» **What you are asked to do**
Go through the material below and return each line with the string "important" in it.

» **Supplied material**

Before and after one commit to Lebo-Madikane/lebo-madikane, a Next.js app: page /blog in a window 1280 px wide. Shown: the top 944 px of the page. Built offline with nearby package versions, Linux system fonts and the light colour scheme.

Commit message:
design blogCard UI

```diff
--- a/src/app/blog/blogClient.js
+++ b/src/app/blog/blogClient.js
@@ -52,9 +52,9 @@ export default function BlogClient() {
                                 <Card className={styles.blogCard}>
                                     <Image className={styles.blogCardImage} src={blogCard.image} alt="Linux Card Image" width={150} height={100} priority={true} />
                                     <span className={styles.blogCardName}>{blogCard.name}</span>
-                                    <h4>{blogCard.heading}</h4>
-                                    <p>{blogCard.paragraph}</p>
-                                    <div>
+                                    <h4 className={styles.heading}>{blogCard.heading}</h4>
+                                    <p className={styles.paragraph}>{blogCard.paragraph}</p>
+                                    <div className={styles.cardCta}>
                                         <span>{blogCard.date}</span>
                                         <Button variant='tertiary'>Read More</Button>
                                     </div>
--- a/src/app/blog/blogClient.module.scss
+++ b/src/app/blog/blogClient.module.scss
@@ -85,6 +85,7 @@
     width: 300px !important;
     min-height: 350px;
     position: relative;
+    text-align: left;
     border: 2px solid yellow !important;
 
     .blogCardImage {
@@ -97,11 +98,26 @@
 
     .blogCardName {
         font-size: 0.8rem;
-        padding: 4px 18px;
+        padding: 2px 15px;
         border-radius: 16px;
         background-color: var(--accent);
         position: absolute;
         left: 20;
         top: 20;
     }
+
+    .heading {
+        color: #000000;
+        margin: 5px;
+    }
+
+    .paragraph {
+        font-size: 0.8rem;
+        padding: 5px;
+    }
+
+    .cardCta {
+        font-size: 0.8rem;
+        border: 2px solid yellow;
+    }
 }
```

...

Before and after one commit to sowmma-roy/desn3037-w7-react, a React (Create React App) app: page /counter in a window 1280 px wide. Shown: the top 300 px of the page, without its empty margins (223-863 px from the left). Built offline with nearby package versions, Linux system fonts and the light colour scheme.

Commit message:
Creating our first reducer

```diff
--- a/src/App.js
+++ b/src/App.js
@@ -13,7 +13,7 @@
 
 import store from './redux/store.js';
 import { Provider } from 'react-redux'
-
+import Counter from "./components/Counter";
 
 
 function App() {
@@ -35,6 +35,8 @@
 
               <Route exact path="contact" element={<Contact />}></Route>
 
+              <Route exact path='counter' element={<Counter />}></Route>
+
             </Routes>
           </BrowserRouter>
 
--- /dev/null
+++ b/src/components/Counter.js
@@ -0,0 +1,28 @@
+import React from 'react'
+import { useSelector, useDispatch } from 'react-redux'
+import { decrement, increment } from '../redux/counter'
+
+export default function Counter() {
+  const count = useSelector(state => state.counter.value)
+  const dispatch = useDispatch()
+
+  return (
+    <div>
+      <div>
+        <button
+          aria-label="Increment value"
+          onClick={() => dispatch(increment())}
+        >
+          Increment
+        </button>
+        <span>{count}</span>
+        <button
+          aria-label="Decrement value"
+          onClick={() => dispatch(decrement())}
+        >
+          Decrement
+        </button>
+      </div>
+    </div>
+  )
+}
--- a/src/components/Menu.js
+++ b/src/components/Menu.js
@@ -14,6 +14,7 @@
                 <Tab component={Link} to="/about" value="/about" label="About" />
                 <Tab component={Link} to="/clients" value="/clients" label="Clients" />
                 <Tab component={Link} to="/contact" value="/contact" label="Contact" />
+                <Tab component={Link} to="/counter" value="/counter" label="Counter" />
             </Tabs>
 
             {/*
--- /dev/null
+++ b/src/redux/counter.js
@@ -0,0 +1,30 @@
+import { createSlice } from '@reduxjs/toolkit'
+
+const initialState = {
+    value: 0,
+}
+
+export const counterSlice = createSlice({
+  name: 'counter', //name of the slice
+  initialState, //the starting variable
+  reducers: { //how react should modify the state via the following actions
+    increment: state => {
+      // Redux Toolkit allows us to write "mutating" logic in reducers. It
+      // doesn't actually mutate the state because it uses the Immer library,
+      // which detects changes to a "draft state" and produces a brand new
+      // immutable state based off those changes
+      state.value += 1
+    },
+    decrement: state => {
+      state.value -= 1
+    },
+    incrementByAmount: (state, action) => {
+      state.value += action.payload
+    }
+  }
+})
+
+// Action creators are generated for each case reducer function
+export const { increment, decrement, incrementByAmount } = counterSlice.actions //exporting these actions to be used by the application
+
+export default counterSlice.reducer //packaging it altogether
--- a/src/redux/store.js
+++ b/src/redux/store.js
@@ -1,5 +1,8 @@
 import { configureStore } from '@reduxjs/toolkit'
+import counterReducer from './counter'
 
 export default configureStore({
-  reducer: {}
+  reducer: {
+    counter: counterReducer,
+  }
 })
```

---

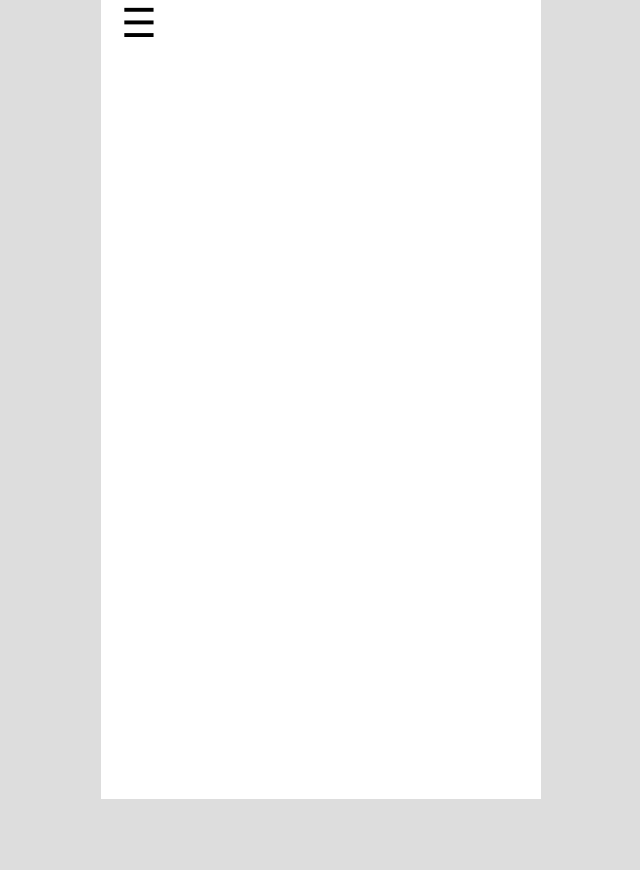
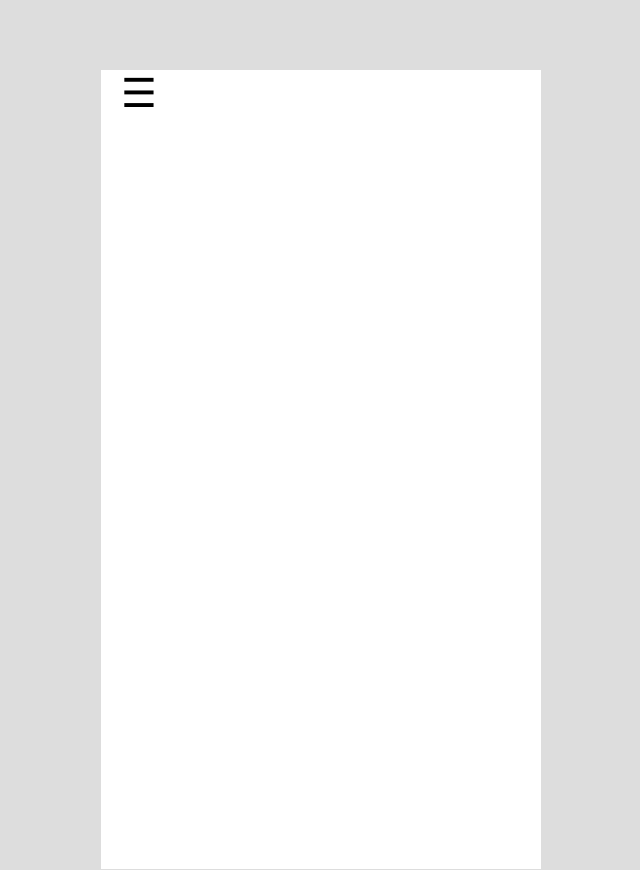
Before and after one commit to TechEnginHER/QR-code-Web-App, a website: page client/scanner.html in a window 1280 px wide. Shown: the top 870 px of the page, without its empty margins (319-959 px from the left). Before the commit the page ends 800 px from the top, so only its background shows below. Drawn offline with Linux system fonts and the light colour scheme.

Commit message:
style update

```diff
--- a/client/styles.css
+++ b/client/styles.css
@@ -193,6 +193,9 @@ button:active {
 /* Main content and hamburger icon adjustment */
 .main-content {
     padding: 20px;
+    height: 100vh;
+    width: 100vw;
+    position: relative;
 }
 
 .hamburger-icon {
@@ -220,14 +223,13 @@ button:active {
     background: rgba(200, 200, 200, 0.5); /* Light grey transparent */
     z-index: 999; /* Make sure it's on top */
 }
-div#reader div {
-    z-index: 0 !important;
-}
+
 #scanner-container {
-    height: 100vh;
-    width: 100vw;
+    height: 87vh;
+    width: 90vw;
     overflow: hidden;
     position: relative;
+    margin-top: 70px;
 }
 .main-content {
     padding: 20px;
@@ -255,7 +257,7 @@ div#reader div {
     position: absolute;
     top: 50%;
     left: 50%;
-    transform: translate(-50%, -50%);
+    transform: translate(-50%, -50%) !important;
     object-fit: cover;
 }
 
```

» **Completed task**
     width: 300px !important;
     border: 2px solid yellow !important;
-    z-index: 0 !important;
+    transform: translate(-50%, -50%) !important;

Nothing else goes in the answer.